[¶22] Wetzel did not ask Officer Sullivan to take him to another telephone, nor did he ask Officer Sullivan to leave the car while he made the telephone calls. Although we agree it would have been reasonable for Officer Sullivan to take Wetzel to either the hospital or the jail to use the telephone, we refuse to hold as a matter of law that a police officer must take an arrestee to a facility with a secure, private telephone to attempt to contact an attorney. The record does not support the argument that the circumstances were inherently coercive to the point that Wetzel was denied a reasonable opportunity to contact an attorney.
[¶23] Having concluded Wetzel was afforded a reasonable time to contact an attorney and the environment in which he was allowed to try to contact an attorney was not inherently unreasonable, we discuss the remaining factors relevant to our totality of the circumstances analysis.
[¶24] First, Wetzel had ample opportunity to cure his refusal to take the test by consenting to testing.
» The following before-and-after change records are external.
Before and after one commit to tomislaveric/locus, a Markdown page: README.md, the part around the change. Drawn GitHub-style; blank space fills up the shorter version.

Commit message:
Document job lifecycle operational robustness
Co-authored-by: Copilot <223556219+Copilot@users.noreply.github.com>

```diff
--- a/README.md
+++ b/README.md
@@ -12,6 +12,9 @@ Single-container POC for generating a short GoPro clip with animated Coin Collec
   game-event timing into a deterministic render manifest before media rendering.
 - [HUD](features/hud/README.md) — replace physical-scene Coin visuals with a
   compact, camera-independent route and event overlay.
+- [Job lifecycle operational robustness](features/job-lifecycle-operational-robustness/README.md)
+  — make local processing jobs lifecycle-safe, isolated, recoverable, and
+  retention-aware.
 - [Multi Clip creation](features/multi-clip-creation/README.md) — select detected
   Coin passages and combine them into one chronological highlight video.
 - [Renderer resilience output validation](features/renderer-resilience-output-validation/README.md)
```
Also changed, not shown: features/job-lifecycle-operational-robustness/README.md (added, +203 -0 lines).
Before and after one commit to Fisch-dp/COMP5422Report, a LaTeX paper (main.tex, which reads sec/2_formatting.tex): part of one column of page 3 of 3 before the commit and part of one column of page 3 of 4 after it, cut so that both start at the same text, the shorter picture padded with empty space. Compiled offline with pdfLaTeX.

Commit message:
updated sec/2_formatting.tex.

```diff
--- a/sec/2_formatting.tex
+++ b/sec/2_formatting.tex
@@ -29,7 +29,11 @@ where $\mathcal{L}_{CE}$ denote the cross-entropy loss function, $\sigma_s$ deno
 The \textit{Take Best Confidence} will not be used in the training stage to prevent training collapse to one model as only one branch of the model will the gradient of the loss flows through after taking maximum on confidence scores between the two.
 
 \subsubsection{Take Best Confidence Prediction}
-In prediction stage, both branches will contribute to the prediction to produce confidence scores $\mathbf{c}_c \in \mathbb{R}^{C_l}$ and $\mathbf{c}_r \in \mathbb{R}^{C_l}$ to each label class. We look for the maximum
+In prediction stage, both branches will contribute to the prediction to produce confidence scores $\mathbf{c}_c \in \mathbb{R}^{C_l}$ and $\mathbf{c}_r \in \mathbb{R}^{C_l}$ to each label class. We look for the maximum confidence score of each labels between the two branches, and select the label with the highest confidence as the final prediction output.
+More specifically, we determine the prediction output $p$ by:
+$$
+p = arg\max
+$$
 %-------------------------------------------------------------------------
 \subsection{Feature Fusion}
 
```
In Houn, 2000 ND 131, ¶ 9, 613 N.W.2d 29, we stated:
An arrestee who refuses to submit to a chemical test may cure that refusal by consenting to a test within a reasonable time after the prior refusal if the subsequent test would still be accurate, testing equipment or facilities are still available, the subject has been in police custody and under observation for the whole time since arrest, and the subsequent test will result in no substantial inconvenience or expense to law enforcement.The record is devoid of any evidence suggesting Wetzel tried to contact an attorney from jail, renewed his request to contact an attorney, or subsequently consented to a test.
[¶25] Further, the record is also silent regarding how long it would have taken to administer a chemical test if Wetzel had consented either initially or by curing his refusal. Cf. Houn, 2000 ND 131, ¶ 3, 613 N.W.2d 29 (discussing the hearing officer's factual findings regarding the amount of time necessary to administer alternative types of testing under ideal situations). This fact is important because part of the totality of the circumstances is the length of time needed to administer the test. Clearly this fact has an impact on the determination of whether a reasonable opportunity to contact an attorney was afforded.
[¶26] On this record, we cannot say Wetzel was not provided a reasonable opportunity to contact an attorney.
[¶27] Wetzel's limited statutory right to contact an attorney was not denied. We reverse the district court's judgment and reinstate the Department's revocation of Wetzel's driver's license.
|[¶28]||William A. Neumann|
Mary Muehlen Maring
Carol Ronning Kapsner
Dale V. Sandstrom
Gerald W. VandeWalle, C.J.